Work item: Your task is to find every line in the records that holds the string "endcapture" and copy it.

(Before-and-after page screenshots)
%%

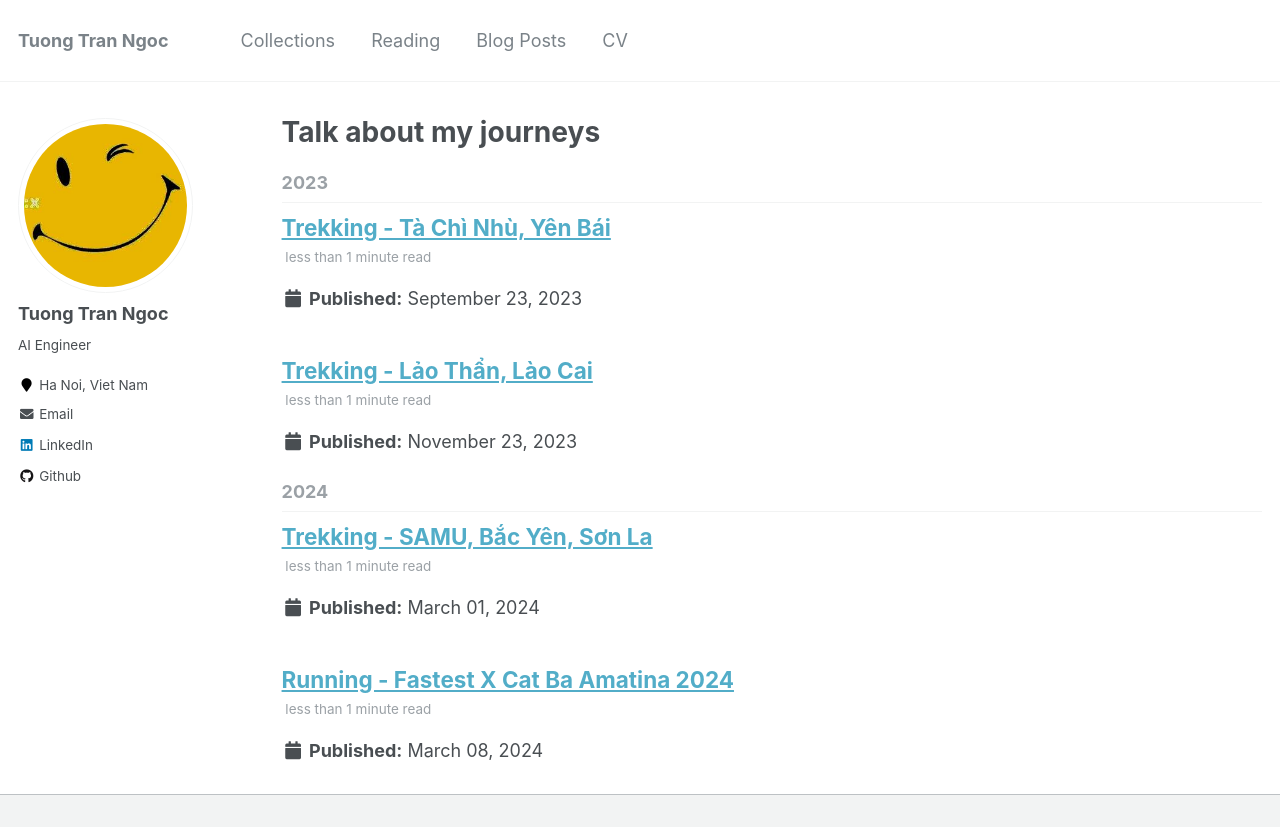
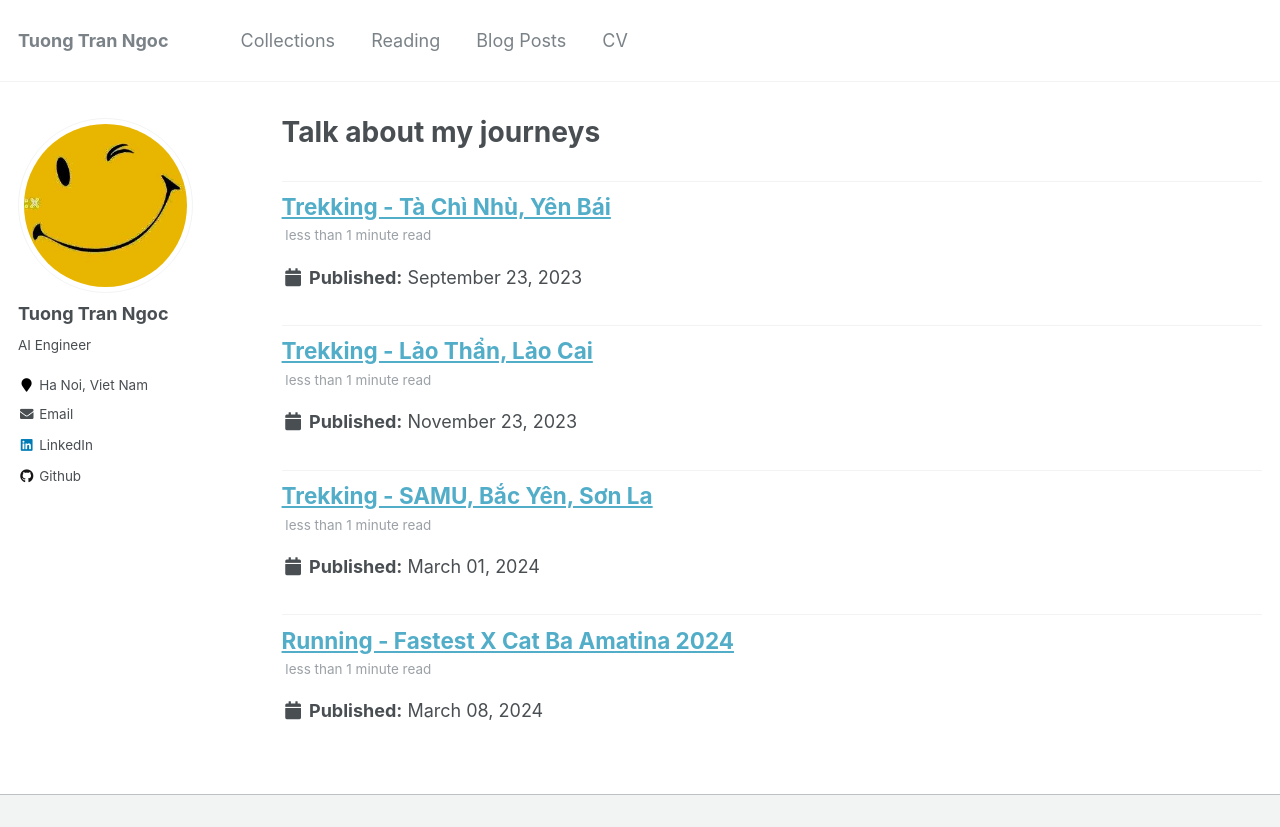
Before and after one commit to tuongtranngoc/tuongtranngoc.github.io, a Jekyll site: the page built from _pages/collections.html, in a window 1280 px wide and 986 px high, cut to the strip 0-827 px from the top of the window. Built offline with Jekyll 4.4.1, drawn with Linux system fonts in a browser that asks for light colours.

Commit message:
update: collections

```diff
--- a/_pages/collections.html
+++ b/_pages/collections.html
@@ -10,8 +10,8 @@
 {% for post in site.collections %}
   {% capture blog %}{{ post.date | date: '%Y' }}{% endcapture %}
   {% if blog != written_blog %}
-    <h2 id="{{ blog | slugify }}" class="archive__subtitle">{{ blog }}</h2>
-    {% capture written_blog %}{{ blog }}{% endcapture %}
+    <h2 id="{{ collections | slugify }}" class="archive__subtitle">{{ collections }}</h2>
+    {% capture written_blog %}{{ collections }}{% endcapture %}
   {% endif %}
   {% include archive-single.html %}
 {% endfor %}
```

%%

Answer space:
   {% capture blog %}{{ post.date | date: '%Y' }}{% endcapture %}
-    {% capture written_blog %}{{ blog }}{% endcapture %}
+    {% capture written_blog %}{{ collections }}{% endcapture %}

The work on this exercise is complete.